Contraceptive Options

This brochure provides a brief summary of the methods of contraception. A detailed brochure is available for each of the methods.

On this page

  • How effective is contraception?
  • What are the different methods of contraception?
  • Learn more
  • References

All contraception methods listed below are effective. However, no method is 100% reliable. The reliability of each method is given in percentages. For example, the contraceptive injection is more than 99% effective. This means that less than 1 in 100 women will get pregnant each year using this method of contraception. When using any method of contraception, more than 80 of every 100 sexually active women become pregnant in a year.

The effectiveness of some methods depends on how to use them. You have to use properly or not work as well. For example, the combined oral contraceptive pill (COCP) – often referred to as "the pill" – is more than 99% effective if taken correctly. However, if you miss a pill or vomiting then becomes less effective. Other user-dependent methods include barrier methods, the progestogen-only pill (POP) and natural family planning.

Some methods are not as dependent on the user and must be renewed infrequently or never. These methods include the contraceptive injection, contraceptive implants, intrauterine contraceptive devices (IUCDs) – also known as "coils" – and sterilization.
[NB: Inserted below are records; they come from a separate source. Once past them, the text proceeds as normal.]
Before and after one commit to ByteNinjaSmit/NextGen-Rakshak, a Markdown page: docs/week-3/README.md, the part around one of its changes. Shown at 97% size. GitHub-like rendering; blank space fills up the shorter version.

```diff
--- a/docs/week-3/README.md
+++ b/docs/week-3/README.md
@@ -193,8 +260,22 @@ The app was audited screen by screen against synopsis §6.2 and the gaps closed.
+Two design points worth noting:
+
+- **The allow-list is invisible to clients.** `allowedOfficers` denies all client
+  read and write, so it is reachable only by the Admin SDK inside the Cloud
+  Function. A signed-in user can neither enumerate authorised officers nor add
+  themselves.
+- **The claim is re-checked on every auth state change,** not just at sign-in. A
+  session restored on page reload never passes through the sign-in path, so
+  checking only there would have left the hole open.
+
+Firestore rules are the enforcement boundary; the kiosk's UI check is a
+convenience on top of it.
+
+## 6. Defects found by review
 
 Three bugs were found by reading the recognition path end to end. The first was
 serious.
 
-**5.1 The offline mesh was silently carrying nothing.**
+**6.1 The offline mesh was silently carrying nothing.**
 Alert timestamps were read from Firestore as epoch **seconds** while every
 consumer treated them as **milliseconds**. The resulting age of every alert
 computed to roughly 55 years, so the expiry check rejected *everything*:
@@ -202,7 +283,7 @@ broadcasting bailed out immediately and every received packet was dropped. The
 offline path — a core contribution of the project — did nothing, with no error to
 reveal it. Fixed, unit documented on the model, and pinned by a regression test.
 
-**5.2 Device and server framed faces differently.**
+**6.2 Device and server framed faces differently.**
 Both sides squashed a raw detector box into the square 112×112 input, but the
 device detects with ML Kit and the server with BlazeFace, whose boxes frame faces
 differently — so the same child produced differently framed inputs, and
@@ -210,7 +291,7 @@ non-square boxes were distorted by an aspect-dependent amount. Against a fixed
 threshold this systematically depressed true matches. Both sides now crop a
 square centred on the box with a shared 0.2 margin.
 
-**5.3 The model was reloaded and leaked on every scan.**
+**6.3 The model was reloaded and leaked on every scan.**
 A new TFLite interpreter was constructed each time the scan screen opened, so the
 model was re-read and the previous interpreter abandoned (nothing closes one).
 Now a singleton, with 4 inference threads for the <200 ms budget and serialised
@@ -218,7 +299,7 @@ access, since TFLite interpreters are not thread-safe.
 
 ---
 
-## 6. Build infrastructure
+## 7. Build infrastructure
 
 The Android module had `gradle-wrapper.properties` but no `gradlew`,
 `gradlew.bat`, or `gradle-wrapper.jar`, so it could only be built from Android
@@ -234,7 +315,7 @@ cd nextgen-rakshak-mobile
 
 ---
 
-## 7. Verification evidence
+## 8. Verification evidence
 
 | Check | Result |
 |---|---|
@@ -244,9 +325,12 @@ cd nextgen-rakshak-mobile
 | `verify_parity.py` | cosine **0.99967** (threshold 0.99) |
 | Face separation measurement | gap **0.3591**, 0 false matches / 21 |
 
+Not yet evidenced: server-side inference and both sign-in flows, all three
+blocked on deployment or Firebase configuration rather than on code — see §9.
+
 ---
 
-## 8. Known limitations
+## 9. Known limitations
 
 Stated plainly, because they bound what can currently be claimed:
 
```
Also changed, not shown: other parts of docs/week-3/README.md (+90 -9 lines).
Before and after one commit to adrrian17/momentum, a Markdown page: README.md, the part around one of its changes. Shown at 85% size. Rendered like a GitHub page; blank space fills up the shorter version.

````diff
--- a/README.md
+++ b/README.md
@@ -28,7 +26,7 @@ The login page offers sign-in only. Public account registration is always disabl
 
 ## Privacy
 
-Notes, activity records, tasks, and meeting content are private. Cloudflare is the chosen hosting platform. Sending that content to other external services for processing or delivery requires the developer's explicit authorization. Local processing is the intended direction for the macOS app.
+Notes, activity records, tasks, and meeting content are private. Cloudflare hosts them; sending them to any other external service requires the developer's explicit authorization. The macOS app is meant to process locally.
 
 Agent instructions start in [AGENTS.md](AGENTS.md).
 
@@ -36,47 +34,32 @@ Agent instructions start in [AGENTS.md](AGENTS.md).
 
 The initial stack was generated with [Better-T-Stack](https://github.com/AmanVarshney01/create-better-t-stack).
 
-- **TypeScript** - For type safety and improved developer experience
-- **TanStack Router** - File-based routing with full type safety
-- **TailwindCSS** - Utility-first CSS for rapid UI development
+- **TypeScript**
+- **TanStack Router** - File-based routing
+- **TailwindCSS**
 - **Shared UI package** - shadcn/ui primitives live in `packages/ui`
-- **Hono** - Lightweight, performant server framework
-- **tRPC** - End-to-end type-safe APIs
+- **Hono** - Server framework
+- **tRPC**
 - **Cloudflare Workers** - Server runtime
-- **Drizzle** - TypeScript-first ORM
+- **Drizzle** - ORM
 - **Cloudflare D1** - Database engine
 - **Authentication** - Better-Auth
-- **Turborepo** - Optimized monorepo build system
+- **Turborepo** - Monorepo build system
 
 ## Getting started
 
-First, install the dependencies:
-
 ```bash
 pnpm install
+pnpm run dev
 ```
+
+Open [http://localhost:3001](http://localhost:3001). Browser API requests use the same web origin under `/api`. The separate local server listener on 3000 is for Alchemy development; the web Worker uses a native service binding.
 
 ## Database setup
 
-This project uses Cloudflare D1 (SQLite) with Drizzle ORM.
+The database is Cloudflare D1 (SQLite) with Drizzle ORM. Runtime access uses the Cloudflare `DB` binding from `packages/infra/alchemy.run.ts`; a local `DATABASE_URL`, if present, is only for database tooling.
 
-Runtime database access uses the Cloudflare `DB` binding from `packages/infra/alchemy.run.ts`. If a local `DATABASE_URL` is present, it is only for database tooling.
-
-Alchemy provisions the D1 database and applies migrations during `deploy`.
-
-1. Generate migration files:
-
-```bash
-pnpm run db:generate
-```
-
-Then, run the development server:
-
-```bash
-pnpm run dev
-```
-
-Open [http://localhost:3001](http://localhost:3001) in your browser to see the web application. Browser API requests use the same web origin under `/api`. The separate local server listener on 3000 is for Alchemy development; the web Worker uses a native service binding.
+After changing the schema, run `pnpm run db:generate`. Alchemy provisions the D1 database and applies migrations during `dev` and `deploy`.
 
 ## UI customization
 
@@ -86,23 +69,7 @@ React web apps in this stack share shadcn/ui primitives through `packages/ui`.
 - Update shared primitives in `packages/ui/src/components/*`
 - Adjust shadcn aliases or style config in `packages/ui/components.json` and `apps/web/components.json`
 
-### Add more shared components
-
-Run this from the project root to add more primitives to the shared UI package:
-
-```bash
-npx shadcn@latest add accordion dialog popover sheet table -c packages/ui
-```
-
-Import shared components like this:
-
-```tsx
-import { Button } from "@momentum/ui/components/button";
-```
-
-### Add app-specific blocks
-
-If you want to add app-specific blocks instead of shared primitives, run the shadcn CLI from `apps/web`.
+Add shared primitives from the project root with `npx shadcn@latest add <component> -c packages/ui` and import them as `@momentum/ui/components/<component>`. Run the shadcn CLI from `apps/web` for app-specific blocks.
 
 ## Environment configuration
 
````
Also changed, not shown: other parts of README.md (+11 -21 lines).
Compare contraceptive options to help making A Brief.

When choosing a contraceptive method that you need to think about:

  • How effective is.
  • Possible risks and side effects.
  • Plans for future pregnancies.
  • Personal preference.
  • If you have a medical condition or are taking medicines that interact with the method.

Combined oral contraceptive pill (COCP)

This is often just called the pill. About 1 in 300 women using the pill correctly, become pregnant each year. It contains estrogen and progestogen and works mainly in egg production stop (ovulation). Is very popular. Different brands fit different people.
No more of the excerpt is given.